**Instructions for the task**
Return each line of the records holding the string "Windows".
★ ★ ★ ★
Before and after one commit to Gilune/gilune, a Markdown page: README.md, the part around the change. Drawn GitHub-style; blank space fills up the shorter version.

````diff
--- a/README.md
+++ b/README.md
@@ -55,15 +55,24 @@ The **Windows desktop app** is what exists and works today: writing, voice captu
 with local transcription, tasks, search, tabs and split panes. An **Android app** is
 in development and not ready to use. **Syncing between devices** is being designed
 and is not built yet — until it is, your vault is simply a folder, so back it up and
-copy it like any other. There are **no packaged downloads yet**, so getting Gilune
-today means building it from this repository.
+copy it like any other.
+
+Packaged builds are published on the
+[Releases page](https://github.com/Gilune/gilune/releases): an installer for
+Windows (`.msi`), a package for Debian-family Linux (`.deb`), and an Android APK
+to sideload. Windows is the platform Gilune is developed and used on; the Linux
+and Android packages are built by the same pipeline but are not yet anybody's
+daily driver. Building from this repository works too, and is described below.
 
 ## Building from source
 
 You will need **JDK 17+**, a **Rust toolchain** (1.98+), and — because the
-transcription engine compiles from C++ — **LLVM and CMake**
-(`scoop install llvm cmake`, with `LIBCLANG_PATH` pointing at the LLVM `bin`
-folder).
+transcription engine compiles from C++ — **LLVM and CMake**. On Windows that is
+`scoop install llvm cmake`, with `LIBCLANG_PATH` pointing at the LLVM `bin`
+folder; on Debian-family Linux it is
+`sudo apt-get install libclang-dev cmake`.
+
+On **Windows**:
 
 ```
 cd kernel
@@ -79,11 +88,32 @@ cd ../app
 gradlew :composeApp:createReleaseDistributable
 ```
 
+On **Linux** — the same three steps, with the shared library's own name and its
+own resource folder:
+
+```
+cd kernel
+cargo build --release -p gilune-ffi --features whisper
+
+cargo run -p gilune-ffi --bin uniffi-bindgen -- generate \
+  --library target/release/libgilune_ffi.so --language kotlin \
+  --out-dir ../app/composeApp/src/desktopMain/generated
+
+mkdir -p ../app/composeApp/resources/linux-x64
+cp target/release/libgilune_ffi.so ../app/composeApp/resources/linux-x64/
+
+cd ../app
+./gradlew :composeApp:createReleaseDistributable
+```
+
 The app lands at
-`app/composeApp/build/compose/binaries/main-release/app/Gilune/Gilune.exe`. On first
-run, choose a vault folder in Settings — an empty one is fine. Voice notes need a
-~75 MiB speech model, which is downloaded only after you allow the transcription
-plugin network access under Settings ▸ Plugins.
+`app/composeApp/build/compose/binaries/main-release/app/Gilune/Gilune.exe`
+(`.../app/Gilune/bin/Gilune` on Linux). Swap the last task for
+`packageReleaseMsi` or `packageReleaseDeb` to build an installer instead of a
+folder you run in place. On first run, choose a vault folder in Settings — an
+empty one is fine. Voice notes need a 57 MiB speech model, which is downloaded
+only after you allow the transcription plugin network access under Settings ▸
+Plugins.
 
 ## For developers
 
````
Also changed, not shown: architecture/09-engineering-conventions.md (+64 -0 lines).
★ ★ ★ ★
**Response to the task**
@@ -55,15 +55,24 @@ The **Windows desktop app** is what exists and works today: writing, voice captu
+Windows (`.msi`), a package for Debian-family Linux (`.deb`), and an Android APK
+to sideload. Windows is the platform Gilune is developed and used on; the Linux
+transcription engine compiles from C++ — **LLVM and CMake**. On Windows that is
+On **Windows**:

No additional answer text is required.